DSCN4575 DSCN4585 DSCN4579 earnshaws



One of my pet hates is litter – so one of the best things about my new gardening career is the opportunity I get to clean it up! Although I deplore the necessity to clear up after lazy, irresponsible, careless people, I love to care for the environment by properly disposing of the trash they chuck everywhere, and salvaging materials for recycling; on one city-centre job last week, I collected three full sacks of plastic and glass bottles and aluminium cans to recycle, (and that was only the tip of the iceberg, I’m sad to say). Even when I’m not working, these days I seldom walk anywhere without a pair of rubber gloves and a couple of bin-bags in my pocket so that I can litter-pick on my way home – it might only be a small personal endeavour but it makes me feel I’m doing my bit against the terrible tide of waste that threatens the future of Planet Earth and every living creature on it.


So it was shocking to realise how much Hubcap and I had slipped into this awful throw-away plastic culture – but having realised, one of our main resolutions for 2018 is to cut down our plastic waste to the absolute minimum. It isn’t easy. A massive range of products, including staples like bread and vegetables, are packaged in single-use, non-biodegradable, non-recyclable plastic, with the worst offenders being the more processed foods - even 'ethical' wholefoods like Cauldron tofu and falafels, which I love but no longer feel able to buy).




Beat supermarket waste: support local High Street shops!

Luckily there are alternatives, and here are 10 changes I’ve made recently to cut down our plastic consumption:

1. No more shrink-wrapped or plastic-bagged produce. I’ll only buy supermarket fruit and veg if I can get it loose in re-usable poly bags; otherwise I go to Blacker Hall Farm Shop or Earnshaw’s in Horbury, a lovely traditional greengrocer’s shop.  

2. No more pouched cat-food - Henry Wowler now eats food from recyclable tins (saves 7 pouches per week).

3. No more hummus in single-use containers. I’m making my own from tinned chick-peas, fresh lemon and garlic, olive oil, tahini and whatever seasonings I fancy, all squished together – it’s quick, simple and works out a lot cheaper than supermarket ready-made (saves 2 containers per week).

4. No more single-serving yoghurts for Hubcap’s lunch.  I’m experimenting with home-made: one small pot of plain live yoghurt in one litre of milk, kept at body temperature until it thickens. So far I’ve only achieved drinking yoghurt consistency, but the flavour is good so I’m persevering until I get it to set (saves 4 pots per week)!

5. No more single-serving snack packs for our lunchboxes. Instead I’m buying large bags of dried fruit, nuts, seeds and cooked pulses to decant into re-usable containers (saves c. 10 packs per week).

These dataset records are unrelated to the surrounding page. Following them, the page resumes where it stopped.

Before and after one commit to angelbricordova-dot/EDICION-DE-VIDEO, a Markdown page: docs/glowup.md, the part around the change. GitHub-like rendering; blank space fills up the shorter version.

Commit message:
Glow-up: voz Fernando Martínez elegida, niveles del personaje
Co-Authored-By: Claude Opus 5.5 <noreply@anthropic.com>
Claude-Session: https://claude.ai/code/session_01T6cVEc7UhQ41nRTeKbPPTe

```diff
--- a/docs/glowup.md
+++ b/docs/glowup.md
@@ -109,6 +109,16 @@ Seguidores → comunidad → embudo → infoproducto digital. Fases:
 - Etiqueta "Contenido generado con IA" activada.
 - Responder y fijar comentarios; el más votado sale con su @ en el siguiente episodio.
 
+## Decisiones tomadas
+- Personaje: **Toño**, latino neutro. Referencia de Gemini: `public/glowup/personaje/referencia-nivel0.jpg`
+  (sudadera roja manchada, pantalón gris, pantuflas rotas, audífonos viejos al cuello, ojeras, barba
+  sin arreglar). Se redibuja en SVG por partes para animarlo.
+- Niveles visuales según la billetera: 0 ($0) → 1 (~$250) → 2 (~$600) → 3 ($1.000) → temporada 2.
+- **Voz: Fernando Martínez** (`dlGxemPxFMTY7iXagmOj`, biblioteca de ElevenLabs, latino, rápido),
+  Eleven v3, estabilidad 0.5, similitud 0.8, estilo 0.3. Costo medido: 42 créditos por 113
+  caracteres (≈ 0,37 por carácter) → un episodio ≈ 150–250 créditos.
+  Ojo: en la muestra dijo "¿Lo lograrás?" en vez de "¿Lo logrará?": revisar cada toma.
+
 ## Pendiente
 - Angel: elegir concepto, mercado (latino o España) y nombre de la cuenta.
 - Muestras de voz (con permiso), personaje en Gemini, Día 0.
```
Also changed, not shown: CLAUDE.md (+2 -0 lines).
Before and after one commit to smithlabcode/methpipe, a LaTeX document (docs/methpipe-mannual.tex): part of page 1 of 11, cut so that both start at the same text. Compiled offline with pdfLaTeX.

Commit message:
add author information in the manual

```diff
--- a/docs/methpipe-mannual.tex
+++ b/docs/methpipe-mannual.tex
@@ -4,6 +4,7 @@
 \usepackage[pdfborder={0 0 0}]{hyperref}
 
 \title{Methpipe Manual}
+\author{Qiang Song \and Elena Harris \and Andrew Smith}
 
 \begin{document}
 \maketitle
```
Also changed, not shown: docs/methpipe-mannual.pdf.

6. No more over-priced, over-packaged, additive-packed gluten-free snacks for Hubcap – or even the lovely healthy cold-pressed raw bars we both love. I’m back to batch-baking nutritious, gluten-free flapjacks, cakes and biscuits from scratch (saves c. 12 individual wrappers per week).

7. No more bottled spring water for Henry Wowler – he’ll get rainwater from the butt from now on!

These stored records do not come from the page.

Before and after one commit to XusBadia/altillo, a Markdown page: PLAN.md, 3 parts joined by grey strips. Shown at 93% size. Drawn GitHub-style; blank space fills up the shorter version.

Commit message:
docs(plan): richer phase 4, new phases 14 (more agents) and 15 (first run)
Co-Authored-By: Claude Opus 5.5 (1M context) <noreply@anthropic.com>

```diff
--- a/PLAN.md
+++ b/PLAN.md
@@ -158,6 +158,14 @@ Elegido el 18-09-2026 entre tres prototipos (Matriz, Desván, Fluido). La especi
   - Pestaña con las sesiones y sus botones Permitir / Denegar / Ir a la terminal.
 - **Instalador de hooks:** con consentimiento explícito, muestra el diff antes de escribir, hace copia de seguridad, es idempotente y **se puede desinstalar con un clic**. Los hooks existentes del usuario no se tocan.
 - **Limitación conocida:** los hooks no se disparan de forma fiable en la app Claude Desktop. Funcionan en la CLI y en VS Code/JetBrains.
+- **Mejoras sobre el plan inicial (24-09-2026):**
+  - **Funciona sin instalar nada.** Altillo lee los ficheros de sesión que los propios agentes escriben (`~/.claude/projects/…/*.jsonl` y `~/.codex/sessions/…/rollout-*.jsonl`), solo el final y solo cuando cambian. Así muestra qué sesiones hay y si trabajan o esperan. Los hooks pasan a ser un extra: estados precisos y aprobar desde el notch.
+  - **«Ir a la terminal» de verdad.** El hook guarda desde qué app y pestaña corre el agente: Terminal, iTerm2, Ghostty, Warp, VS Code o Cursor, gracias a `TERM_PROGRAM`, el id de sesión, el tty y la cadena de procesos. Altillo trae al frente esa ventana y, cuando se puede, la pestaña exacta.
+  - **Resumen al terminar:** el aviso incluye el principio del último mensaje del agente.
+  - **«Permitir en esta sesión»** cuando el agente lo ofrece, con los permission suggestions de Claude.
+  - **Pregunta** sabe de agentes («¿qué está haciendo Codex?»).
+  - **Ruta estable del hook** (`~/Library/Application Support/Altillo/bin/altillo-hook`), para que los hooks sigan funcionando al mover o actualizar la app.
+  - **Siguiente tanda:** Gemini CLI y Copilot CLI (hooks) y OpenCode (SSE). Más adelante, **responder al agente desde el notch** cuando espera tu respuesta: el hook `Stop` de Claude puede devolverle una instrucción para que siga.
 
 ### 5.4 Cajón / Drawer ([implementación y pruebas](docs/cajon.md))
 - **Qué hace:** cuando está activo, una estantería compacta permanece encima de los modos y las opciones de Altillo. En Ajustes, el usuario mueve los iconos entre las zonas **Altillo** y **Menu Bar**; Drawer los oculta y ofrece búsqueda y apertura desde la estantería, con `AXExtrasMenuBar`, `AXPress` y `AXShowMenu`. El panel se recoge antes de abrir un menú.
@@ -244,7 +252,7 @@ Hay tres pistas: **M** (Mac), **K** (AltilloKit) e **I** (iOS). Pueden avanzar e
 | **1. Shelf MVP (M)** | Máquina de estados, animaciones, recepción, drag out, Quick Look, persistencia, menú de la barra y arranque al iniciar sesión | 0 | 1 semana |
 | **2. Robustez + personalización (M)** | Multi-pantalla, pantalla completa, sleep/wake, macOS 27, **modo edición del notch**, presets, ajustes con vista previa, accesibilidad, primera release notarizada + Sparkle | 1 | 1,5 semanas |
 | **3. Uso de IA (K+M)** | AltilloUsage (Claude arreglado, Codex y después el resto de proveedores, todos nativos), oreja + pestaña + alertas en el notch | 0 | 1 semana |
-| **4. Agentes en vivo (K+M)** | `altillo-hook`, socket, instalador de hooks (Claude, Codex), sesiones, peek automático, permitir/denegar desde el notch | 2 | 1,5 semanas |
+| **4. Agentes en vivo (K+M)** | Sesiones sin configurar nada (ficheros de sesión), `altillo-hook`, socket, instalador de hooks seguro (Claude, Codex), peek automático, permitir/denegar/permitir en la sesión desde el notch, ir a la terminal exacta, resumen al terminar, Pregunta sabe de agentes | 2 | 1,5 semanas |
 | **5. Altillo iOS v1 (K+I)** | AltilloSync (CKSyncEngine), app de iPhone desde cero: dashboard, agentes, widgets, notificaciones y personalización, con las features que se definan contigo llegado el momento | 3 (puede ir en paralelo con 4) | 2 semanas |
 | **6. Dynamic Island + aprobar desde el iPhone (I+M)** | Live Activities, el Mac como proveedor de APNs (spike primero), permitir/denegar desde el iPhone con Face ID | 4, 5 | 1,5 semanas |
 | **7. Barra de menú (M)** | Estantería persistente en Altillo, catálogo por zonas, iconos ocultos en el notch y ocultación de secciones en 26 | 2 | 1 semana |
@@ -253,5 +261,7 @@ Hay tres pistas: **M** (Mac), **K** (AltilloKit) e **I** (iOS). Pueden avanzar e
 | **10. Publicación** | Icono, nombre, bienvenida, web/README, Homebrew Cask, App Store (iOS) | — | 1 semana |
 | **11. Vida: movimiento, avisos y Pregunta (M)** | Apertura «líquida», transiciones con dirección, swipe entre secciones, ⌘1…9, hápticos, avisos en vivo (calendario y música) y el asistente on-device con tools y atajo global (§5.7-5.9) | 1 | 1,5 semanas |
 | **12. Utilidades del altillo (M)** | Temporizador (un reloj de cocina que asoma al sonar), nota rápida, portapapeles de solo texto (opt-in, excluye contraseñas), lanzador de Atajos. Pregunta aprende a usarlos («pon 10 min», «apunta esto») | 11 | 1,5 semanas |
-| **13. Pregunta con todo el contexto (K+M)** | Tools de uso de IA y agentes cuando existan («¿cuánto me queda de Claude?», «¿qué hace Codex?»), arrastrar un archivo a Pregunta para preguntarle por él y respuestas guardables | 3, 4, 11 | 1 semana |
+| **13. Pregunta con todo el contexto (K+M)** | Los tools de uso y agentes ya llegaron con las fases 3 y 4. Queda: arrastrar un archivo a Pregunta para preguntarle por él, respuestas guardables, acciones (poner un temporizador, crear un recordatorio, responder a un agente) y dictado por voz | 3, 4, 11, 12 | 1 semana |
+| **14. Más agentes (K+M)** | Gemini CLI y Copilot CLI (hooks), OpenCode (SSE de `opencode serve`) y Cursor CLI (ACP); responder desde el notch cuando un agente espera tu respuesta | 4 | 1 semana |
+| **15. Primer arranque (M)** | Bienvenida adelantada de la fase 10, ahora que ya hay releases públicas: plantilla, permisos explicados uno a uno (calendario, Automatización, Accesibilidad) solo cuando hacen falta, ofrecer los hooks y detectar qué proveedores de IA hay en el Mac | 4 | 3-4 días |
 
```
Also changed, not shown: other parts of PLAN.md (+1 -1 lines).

8. No more plastic bags of anti-bacterial wipes for cleaning, or plastic bottles of hand-wash. I’ve returned to using a solution of good old-fashioned disinfectant in a re-usable spray bottle, with good old washable cloths - and good old-fashioned soap, which is anti-bacterial in itself (saves several plastic bags/1 plastic bottle per month).

9. No more plastic bags of plastic sandwich bags for lunchtime butties – now wrapping in waxed paper or recyclable aluminium foil (saves up to 10 bags per week).

10. Wherever possible, I’m choosing products in easily recyclable containers (cans, cardboard boxes, glass jars/bottles).

None of this has been particularly hard, difficult or expensive – it just takes a bit more thought and a few minor changes to our household routines – and I certainly feel happier for making more effort to protect the environment! So why not give it a go and add some of these to your list of New Year resolutions?


Back to basics: L - R, making yoghurt in a Kilner jar to decant into re-usable cups; home-made hummus with the main ingredients; eco-friendly cleaning spray and a washable cloth.